Items from a data source:
####################

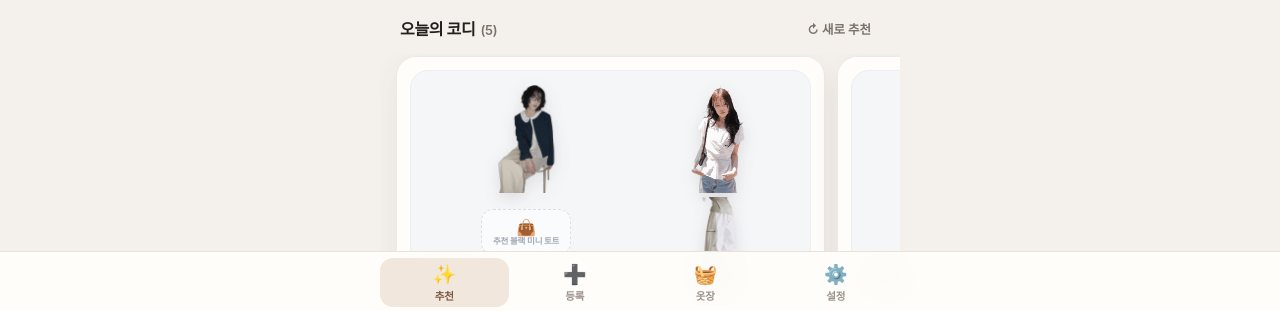
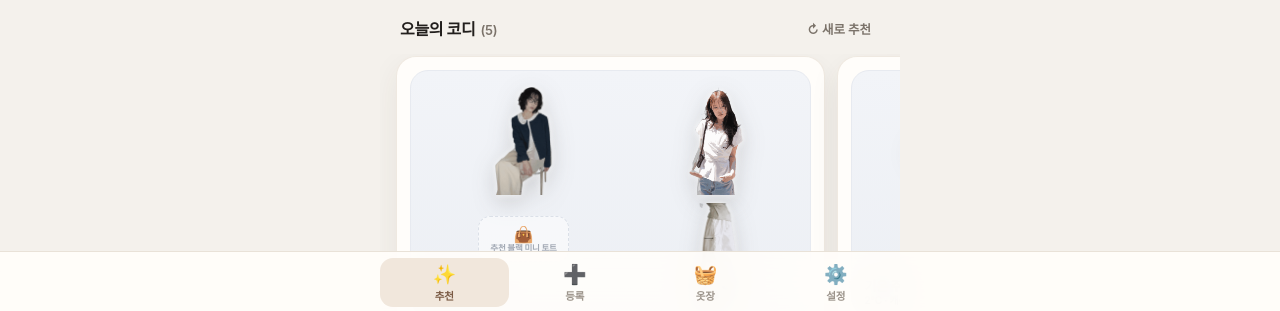
Before and after one commit to zzeji/Study_claude, a plain HTML site: page preview/index.html in a window 1280 px wide. Shown: the part 487-798 px from the top of the page. Drawn offline with Linux system fonts and the light colour scheme.

Commit message:
Update wardrobe app: preview/index.html

```diff
--- a/preview/index.html
+++ b/preview/index.html
@@ -439,13 +439,13 @@
 
   .look-canvas{
     position:relative; display:grid;
-    grid-template-columns:1.12fr .88fr; grid-template-rows:1.06fr .94fr;
-    gap:0 4px; height:236px; margin:-2px -2px 12px;
-    background:#f5f6f8; border-radius:18px; padding:10px 10px 9px;
-    border:1px solid #eceef2; overflow:hidden;
+    grid-template-columns:1.1fr .9fr; grid-template-rows:1.04fr .96fr;
+    gap:4px 10px; height:246px; margin:-2px -2px 12px;
+    background:linear-gradient(180deg,#f2f4f8 0%,#eceff4 100%); border-radius:18px; padding:12px 12px 10px;
+    border:1px solid #e7eaf0; overflow:hidden;
   }
   .canvas-cell{ position:relative; display:flex; align-items:center; justify-content:center; min-width:0; min-height:0; padding:2px 4px; }
-  .canvas-cell img{ width:100%; height:100%; object-fit:contain; filter:drop-shadow(0 5px 8px rgba(58,50,42,.13)); }
+  .canvas-cell img{ width:100%; height:100%; object-fit:contain; filter:drop-shadow(0 0 3px rgba(255,255,255,.85)) drop-shadow(0 7px 11px rgba(58,50,42,.18)); }
   .canvas-cell.outer{ grid-column:1; grid-row:1; }
   .canvas-cell.top{ grid-column:2; grid-row:1; }
   .canvas-cell.bag{ grid-column:1; grid-row:2; padding-bottom:30px; }
```
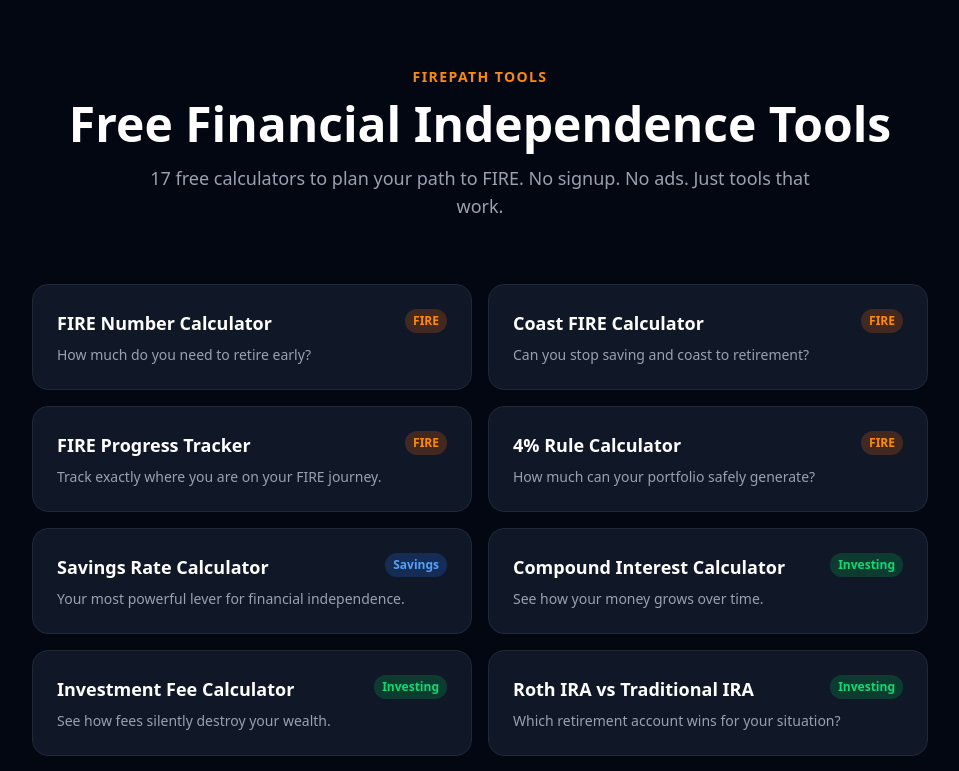
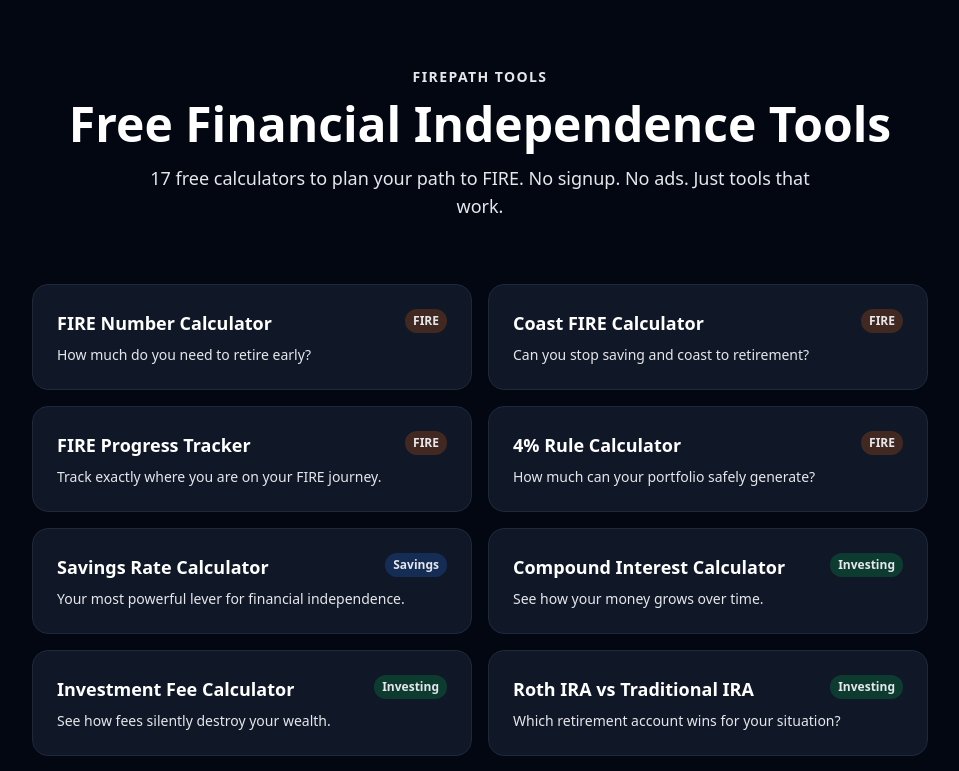
Before and after one commit to giraudsebastien79000-max/firepathtools, a Next.js app: page / in a window 1280 px wide. Shown: the top 771 px of the page, without its empty margins (160-1119 px from the left). Built offline with nearby package versions, Linux system fonts and the light colour scheme.

Commit message:
Fix text contrast on dark background

```diff
--- a/app/globals.css
+++ b/app/globals.css
@@ -1,2 +1,23 @@
 @import "tailwindcss";
 @plugin "@tailwindcss/typography";
+
+body {
+  background-color: #030712;
+  color: #f3f4f6;
+}
+
+h1, h2, h3, h4, h5, h6 {
+  color: #ffffff;
+}
+
+p, li, td, th, span, label {
+  color: #e5e7eb;
+}
+
+a {
+  color: #fb923c;
+}
+
+a:hover {
+  color: #f97316;
+}
```
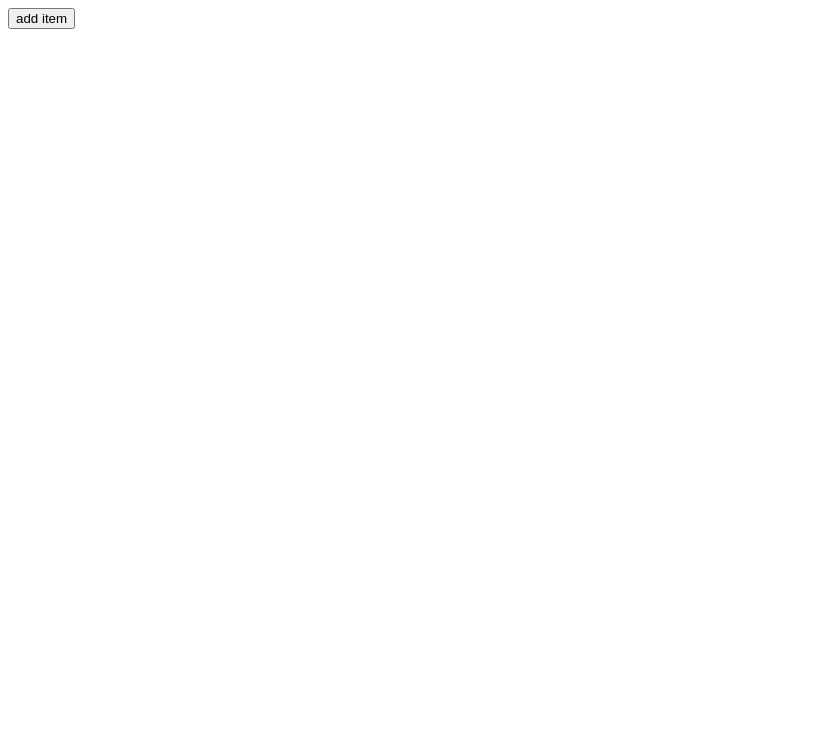
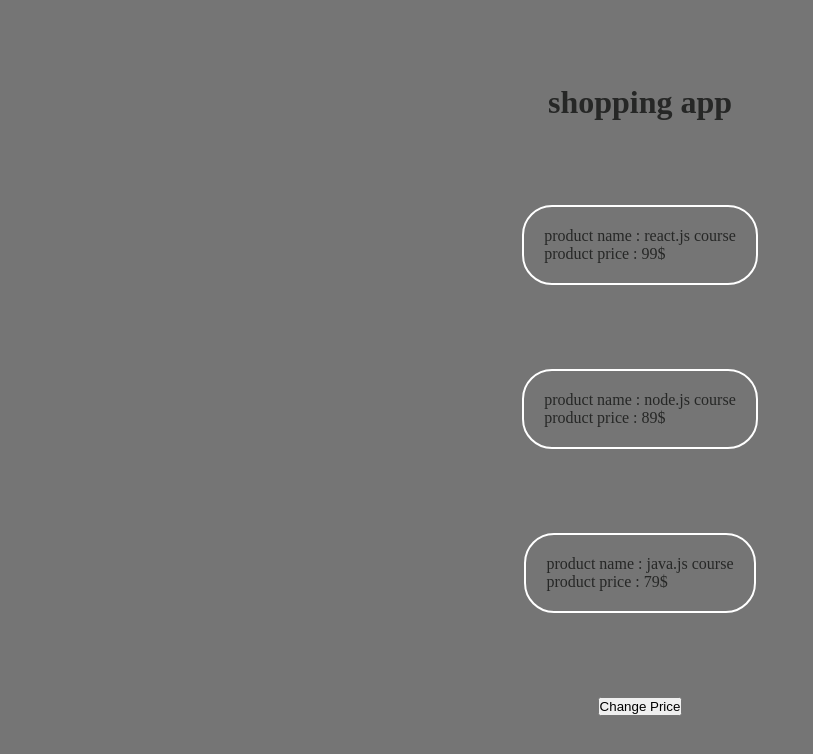
Before and after one commit to Farhad-Toumarzade/react, a React (Create React App) app: page / in a window 1280 px wide. Shown: the top 754 px of the page, without its empty margins (0-813 px from the left). Built offline with nearby package versions, Linux system fonts and the light colour scheme; the HTML template or start-up script is replaced by a standard one.

Commit message:
style be component.

```diff
--- a/src/App.js
+++ b/src/App.js
@@ -1,7 +1,7 @@
 // import React, {useState } from 'react';
 import Product from "./product";
 import React, {useState} from 'react';
-
+import './app.css'
 
 
 
@@ -53,16 +53,16 @@ import React, {useState} from 'react';
 const App = () => {
 
   const [products,setProducts] = useState([
-    {title: "react.js", price: "99$"},
-    {title: "node.js", price: "89$"},
-    {title: "java.js", price: "79$"},
+    {title: "react.js", price: "99$", id: 1},
+    {title: "node.js", price: "89$", id: 2},
+    {title: "java.js", price: "79$", id: 3},
   ]);
 
   const clickHandler = () => {
     setProducts([
-      {title: "react.js", price: "79$"},
-      {title: "node.js", price: "69$"},
-      {title: "java.js", price: "59$"},
+      {title: "react.js", price: "79$", id: 1 },
+      {title: "node.js", price: "69$", id: 2},
+      {title: "java.js", price: "59$",id: 3}
     ]);
   };
 
@@ -70,7 +70,7 @@ const App = () => {
   <div className='container' id='title'>
     <h1>shopping app</h1>
     {products.map((product) =>{
-      return <Product name={product.title} price={product.price} />;
+      return <Product name={product.title} price={product.price} key={product.id} />;
     })}
     <button onClick={clickHandler}>Change Price</button>
   </div>
--- /dev/null
+++ b/src/app.css
@@ -0,0 +1,9 @@
+.container{
+    background-color: rgb(117, 117, 117);
+    color: rgb(38, 39, 38);
+    display: flex;
+   justify-content: space-evenly;
+    align-items: center;
+    flex-direction: column;
+   height: 100vh;
+}
--- /dev/null
+++ b/src/index.css
@@ -0,0 +1,8 @@
+*{
+    margin: 0;
+    padding: 0;
+}
+
+.body{
+    font-size: bold;
+}
--- /dev/null
+++ b/src/product.css
@@ -0,0 +1,5 @@
+.product{
+    border: 2px solid white;
+    border-radius: 30px;
+    padding: 20px;
+}
--- a/src/product.js
+++ b/src/product.js
@@ -1,7 +1,8 @@
+import './product.css'
 const product = (props) => {
     console.log(props);
     return (
-        <div>
+        <div className="product">
             <p>product name : {props.name} course</p>
             <p>product price : {props.price} </p>
         </div>
```
Also changed, not shown: src/index.js (+4 -4 lines).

####################

> Assigned task: Using the data above, tally each line that has the string "color" and report only the sum.

> Solved exercise: 8